→ **Source data**:
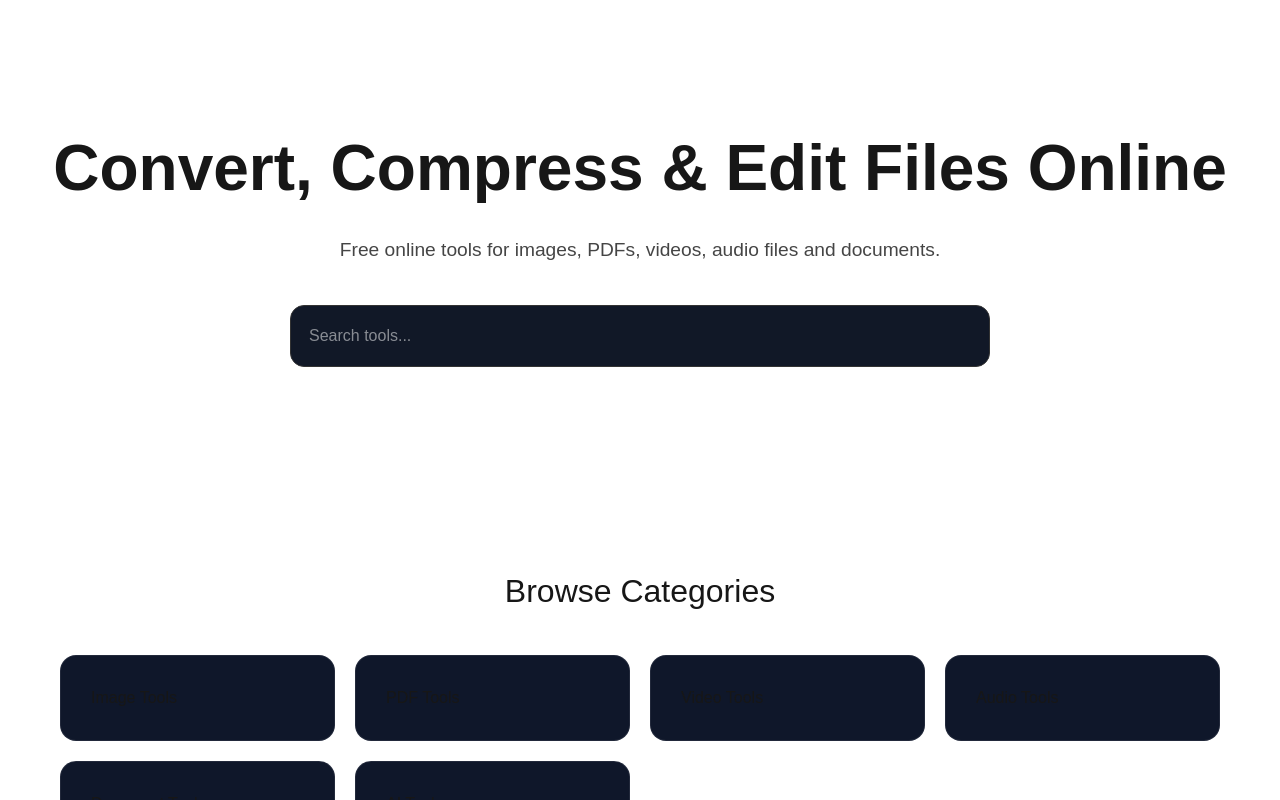
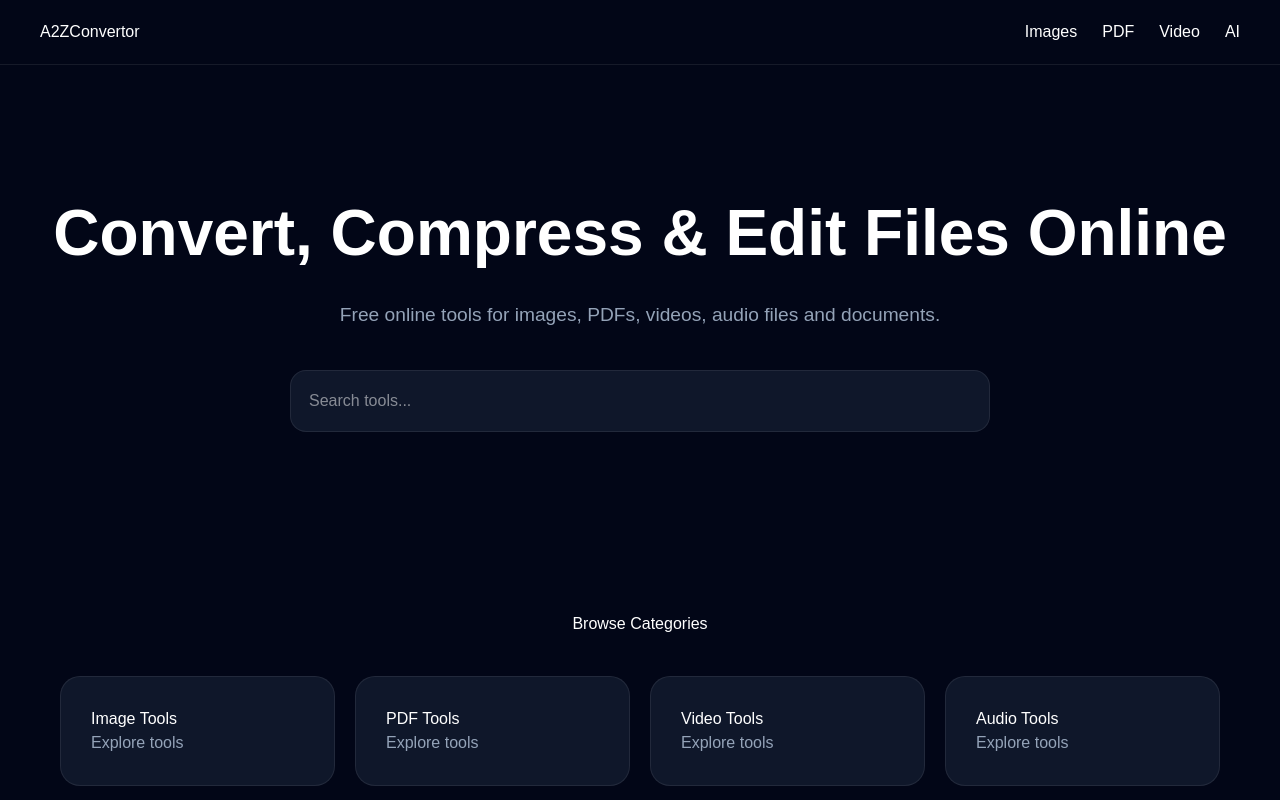
Before and after one commit to gigsbay/a2zconvertor, a Next.js app: page / in a window 1280 px wide. Shown: the top 800 px of the page. Built offline with nearby package versions, Linux system fonts and the light colour scheme.

Commit message:
Homepage V1

```diff
--- a/app/page.tsx
+++ b/app/page.tsx
@@ -1,19 +1,59 @@
 export default function Home() {
+  const categories = [
+    "Image Tools",
+    "PDF Tools",
+    "Video Tools",
+    "Audio Tools",
+    "Document Tools",
+    "AI Tools",
+  ];
+
   return (
-    <main>
+    <main
+      style={{
+        minHeight: "100vh",
+        background: "#020617",
+        color: "white",
+      }}
+    >
+      {/* NAVBAR */}
+
+      <nav
+        style={{
+          padding: "20px 40px",
+          borderBottom: "1px solid rgba(255,255,255,.08)",
+          display: "flex",
+          justifyContent: "space-between",
+          alignItems: "center",
+        }}
+      >
+        <h2>A2ZConvertor</h2>
+
+        <div
+          style={{
+            display: "flex",
+            gap: "25px",
+          }}
+        >
+          <span>Images</span>
+          <span>PDF</span>
+          <span>Video</span>
+          <span>AI</span>
+        </div>
+      </nav>
 
       {/* HERO */}
 
       <section
         style={{
+          textAlign: "center",
           padding: "120px 20px",
-          textAlign: "center",
         }}
       >
         <h1
           style={{
             fontSize: "4rem",
-            fontWeight: "bold",
+            fontWeight: 800,
             marginBottom: "20px",
           }}
         >
@@ -22,14 +62,14 @@
 
         <p
           style={{
+            maxWidth: "700px",
+            margin: "0 auto 40px",
+            color: "#94a3b8",
             fontSize: "1.2rem",
-            maxWidth: "800px",
-            margin: "0 auto 40px",
-            opacity: 0.8,
           }}
         >
-          Free online tools for images, PDFs, videos,
-          audio files and documents.
+          Free online tools for images, PDFs,
+          videos, audio files and documents.
         </p>
 
         <input
@@ -38,11 +78,10 @@
             width: "100%",
             maxWidth: "700px",
             padding: "18px",
-            borderRadius: "14px",
-            border: "1px solid #333",
-            background: "#111827",
+            borderRadius: "16px",
+            border: "1px solid rgba(255,255,255,.08)",
+            background: "#0f172a",
             color: "white",
-            fontSize: "1rem",
           }}
         />
       </section>
@@ -53,14 +92,13 @@
         style={{
           maxWidth: "1200px",
           margin: "0 auto",
-          padding: "80px 20px",
+          padding: "60px 20px",
         }}
       >
         <h2
           style={{
             textAlign: "center",
             marginBottom: "40px",
-            fontSize: "2rem",
           }}
         >
           Browse Categories
@@ -74,29 +112,42 @@
             gap: "20px",
           }}
         >
-          {[
-            "Image Tools",
-            "PDF Tools",
-            "Video Tools",
-            "Audio Tools",
-            "Document Tools",
-            "AI Tools",
-          ].map((item) => (
+          {categories.map((item) => (
             <div
               key={item}
               style={{
                 background: "#0f172a",
                 padding: "30px",
-                borderRadius: "16px",
-                border: "1px solid rgba(255,255,255,.08)",
+                borderRadius: "20px",
+                border:
+                  "1px solid rgba(255,255,255,.08)",
               }}
             >
               <h3>{item}</h3>
+
+              <p
+                style={{
+                  color: "#94a3b8",
+                }}
+              >
+                Explore tools
+              </p>
             </div>
           ))}
         </div>
       </section>
 
+      {/* FOOTER */}
+
+      <footer
+        style={{
+          textAlign: "center",
+          padding: "80px 20px",
+          color: "#94a3b8",
+        }}
+      >
+        © 2026 A2ZConvertor
+      </footer>
     </main>
   );
 }
```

→ **Task**: Above are the records; copy every line in them that holds the word "textAlign".

→ **The completed task**:
+          textAlign: "center",
-          textAlign: "center",
             textAlign: "center",
+          textAlign: "center",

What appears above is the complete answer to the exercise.